## Aim of the task:
Which of the lines below contain the string "README"? Copy each one.

## Data provided:
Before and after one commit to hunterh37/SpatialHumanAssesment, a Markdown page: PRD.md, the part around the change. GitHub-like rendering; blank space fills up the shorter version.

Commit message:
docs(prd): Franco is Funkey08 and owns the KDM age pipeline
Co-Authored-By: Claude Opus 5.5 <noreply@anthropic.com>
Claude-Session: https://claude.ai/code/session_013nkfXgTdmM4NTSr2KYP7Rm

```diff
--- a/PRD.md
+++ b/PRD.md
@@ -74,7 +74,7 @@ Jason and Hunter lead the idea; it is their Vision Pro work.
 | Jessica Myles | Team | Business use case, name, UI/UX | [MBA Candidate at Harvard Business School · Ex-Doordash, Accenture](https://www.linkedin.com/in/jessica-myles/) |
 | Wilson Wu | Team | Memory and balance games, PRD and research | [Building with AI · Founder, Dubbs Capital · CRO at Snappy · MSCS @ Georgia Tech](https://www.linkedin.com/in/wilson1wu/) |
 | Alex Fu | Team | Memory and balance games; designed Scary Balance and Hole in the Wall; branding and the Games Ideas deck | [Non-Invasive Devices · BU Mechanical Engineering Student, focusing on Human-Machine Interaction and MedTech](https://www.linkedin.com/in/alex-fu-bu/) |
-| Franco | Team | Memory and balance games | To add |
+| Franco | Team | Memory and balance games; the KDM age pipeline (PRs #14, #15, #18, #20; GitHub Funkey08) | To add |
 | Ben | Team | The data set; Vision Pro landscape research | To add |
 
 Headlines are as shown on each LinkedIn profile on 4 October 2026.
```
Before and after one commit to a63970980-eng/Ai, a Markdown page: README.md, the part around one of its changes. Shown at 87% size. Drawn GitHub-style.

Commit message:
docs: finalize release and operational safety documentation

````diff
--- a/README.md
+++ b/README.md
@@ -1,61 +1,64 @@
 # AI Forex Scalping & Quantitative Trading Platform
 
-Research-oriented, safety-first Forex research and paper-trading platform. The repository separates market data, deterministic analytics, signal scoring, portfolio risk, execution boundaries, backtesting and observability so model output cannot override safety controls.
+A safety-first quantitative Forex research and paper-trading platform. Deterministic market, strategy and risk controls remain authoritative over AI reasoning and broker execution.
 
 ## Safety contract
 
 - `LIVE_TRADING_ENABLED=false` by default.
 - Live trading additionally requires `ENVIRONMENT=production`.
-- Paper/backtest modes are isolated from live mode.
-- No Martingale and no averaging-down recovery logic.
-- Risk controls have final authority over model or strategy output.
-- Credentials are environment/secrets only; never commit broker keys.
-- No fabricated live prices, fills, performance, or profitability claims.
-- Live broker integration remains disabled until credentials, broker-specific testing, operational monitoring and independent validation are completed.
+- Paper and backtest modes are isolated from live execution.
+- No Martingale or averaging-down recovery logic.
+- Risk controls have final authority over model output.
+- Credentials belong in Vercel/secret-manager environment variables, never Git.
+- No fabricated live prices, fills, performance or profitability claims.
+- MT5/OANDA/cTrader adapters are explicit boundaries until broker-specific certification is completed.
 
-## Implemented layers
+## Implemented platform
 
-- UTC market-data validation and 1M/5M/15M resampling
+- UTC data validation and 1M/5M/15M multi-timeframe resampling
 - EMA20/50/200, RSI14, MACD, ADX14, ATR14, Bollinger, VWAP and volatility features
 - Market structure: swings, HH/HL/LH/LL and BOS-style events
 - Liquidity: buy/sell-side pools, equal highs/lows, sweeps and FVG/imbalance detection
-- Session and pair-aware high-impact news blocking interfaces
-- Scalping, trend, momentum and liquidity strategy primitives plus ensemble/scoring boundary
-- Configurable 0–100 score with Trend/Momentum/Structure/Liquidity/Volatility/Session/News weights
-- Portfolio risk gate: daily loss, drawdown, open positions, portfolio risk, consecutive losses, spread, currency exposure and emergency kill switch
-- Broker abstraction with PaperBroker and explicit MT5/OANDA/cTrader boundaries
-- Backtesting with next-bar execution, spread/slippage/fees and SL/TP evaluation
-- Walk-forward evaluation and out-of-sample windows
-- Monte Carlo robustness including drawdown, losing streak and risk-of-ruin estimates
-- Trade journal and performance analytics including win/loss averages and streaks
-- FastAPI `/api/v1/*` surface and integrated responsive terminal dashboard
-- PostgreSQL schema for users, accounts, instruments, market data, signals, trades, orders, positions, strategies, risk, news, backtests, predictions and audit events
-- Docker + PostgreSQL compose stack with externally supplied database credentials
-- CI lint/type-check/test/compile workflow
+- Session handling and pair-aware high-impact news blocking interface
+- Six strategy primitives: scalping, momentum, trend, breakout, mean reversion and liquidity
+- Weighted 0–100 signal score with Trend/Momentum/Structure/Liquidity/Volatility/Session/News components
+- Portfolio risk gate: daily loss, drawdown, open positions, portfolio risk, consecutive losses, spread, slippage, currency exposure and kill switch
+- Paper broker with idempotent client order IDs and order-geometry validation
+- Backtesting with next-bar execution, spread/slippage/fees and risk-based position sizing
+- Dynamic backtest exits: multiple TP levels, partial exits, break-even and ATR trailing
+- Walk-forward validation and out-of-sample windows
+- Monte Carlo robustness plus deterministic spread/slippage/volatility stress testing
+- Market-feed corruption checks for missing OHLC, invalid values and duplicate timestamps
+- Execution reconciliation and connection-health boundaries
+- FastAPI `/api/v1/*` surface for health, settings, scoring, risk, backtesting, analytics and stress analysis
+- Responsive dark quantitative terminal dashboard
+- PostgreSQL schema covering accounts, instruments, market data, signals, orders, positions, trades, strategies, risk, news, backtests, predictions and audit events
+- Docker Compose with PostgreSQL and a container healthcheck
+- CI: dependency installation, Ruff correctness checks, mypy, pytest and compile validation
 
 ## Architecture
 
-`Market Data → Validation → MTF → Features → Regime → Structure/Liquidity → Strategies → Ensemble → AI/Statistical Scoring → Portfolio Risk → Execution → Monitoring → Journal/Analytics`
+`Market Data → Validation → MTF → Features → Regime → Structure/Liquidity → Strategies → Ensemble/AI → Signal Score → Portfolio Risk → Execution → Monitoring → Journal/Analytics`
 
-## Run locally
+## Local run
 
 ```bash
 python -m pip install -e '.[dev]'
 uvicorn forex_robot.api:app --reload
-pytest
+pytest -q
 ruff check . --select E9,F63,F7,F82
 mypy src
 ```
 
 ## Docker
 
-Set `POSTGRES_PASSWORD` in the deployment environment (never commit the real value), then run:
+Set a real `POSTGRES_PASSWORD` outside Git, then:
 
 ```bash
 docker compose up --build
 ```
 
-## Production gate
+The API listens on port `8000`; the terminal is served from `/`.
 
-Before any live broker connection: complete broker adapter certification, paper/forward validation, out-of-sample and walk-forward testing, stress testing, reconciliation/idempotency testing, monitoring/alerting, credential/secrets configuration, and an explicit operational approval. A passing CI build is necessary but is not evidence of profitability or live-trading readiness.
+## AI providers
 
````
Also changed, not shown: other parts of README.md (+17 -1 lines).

## Problem solution:
Before and after one commit to a63970980-eng/Ai, a Markdown page: README.md, the part around one of its changes. Shown at 87% size. Drawn GitHub-style.
--- a/README.md
+++ b/README.md
Also changed, not shown: other parts of README.md (+17 -1 lines).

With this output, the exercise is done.